A classic paradigm of soft and extensible polymer materials is the difficulty of combining reversible elasticity with high fracture toughness, in particular for moduli above 1 MPa. Our recent discovery of multiple network acrylic elastomers opened a pathway to obtain precisely such a combination. We show here that they can be seen as true molecular composites with a well–cross-linked network acting as a percolating filler embedded in an extensible matrix, so that the stress–strain curves of a family of molecular composite materials made with different volume fractions of the same cross-linked network can be renormalized into a master curve. For low volume fractions (<3%) of cross-linked network, we demonstrate with mechanoluminescence experiments that the elastomer undergoes a strong localized softening due to scission of covalent bonds followed by a stable necking process, a phenomenon never observed before in elastomers. The quantification of the emitted luminescence shows that the damage in the material occurs in two steps, with a first step where random bond breakage occurs in the material accompanied by a moderate level of dissipated energy and a second step where a moderate level of more localized bond scission leads to a much larger level of dissipated energy. This combined use of mechanical macroscopic testing and molecular bond scission data provides unprecedented insight on how tough soft materials can damage and fail.
|Number of pages||6|

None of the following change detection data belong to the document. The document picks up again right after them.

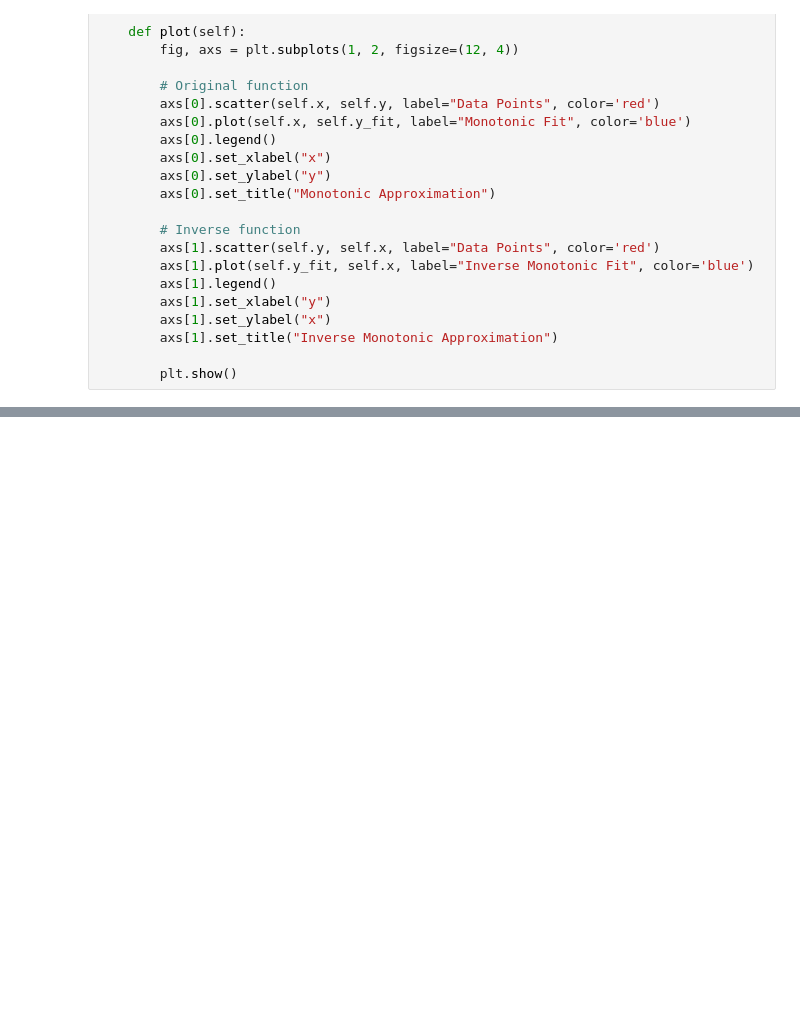
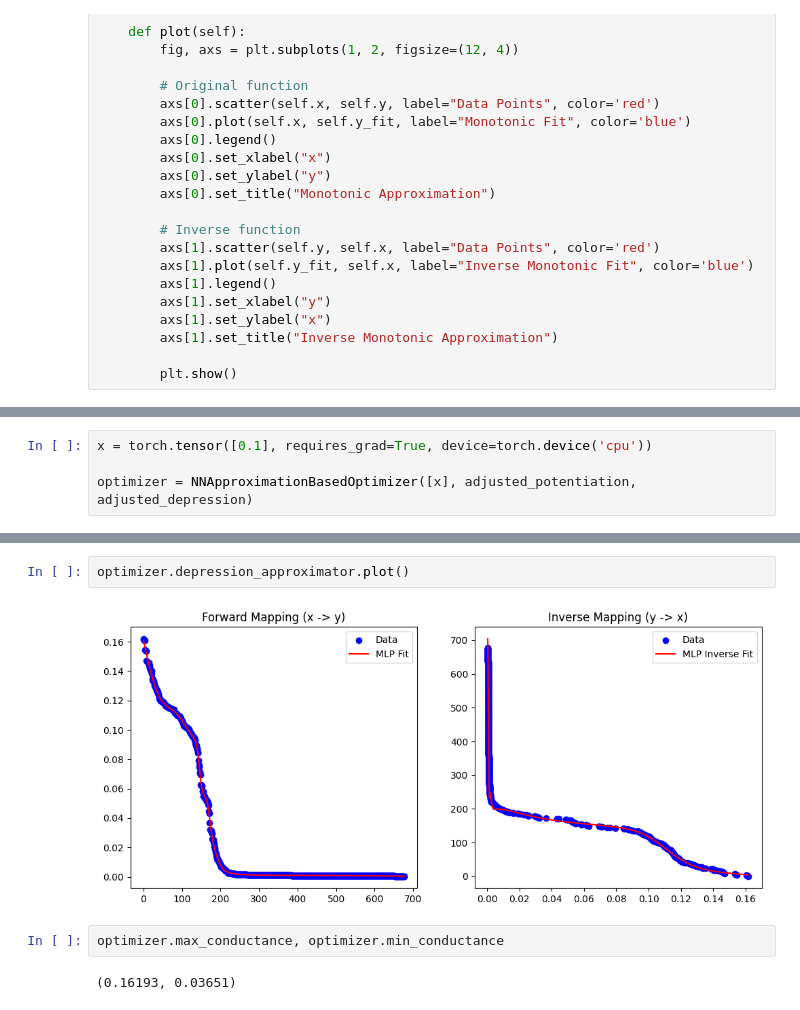
Before and after one commit to adithyasai20/hardware-aware-training-of-neural-networks, a Jupyter notebook: parametric_optimizer_try.ipynb, the cells around one changed output, grey strips where cells are left out. Cells and saved outputs as stored; diff of their text form; blank space fills up the shorter version.

```diff
--- a/parametric_optimizer_try.ipynb
+++ b/parametric_optimizer_try.ipynb
@@ -146,0 +561,4 @@ tensor([0.0003, 0.0003, 0.0003], device='cuda:0')
+# %%
+x = torch.tensor([0.1], requires_grad=True, device=torch.device('cpu'))
+
+optimizer = NNApproximationBasedOptimizer([x], adjusted_potentiation, adjusted_depression)
@@ -146,0 +574,8 @@ tensor([0.0003, 0.0003, 0.0003], device='cuda:0')
+# %%
+optimizer.depression_approximator.plot()
+# %% [output]
+[figure, added]
+# %%
+optimizer.max_conductance, optimizer.min_conductance
+# %% [output]
+(0.16193, 0.03651)
```
Also changed, not shown: parts of 13 cells of this notebook, 4 other files.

|Journal||Proceedings of the National Academy of Sciences of the United States of America (PNAS)|
|Publication status||Published - 11 Sept 2018|
- Mechanical properties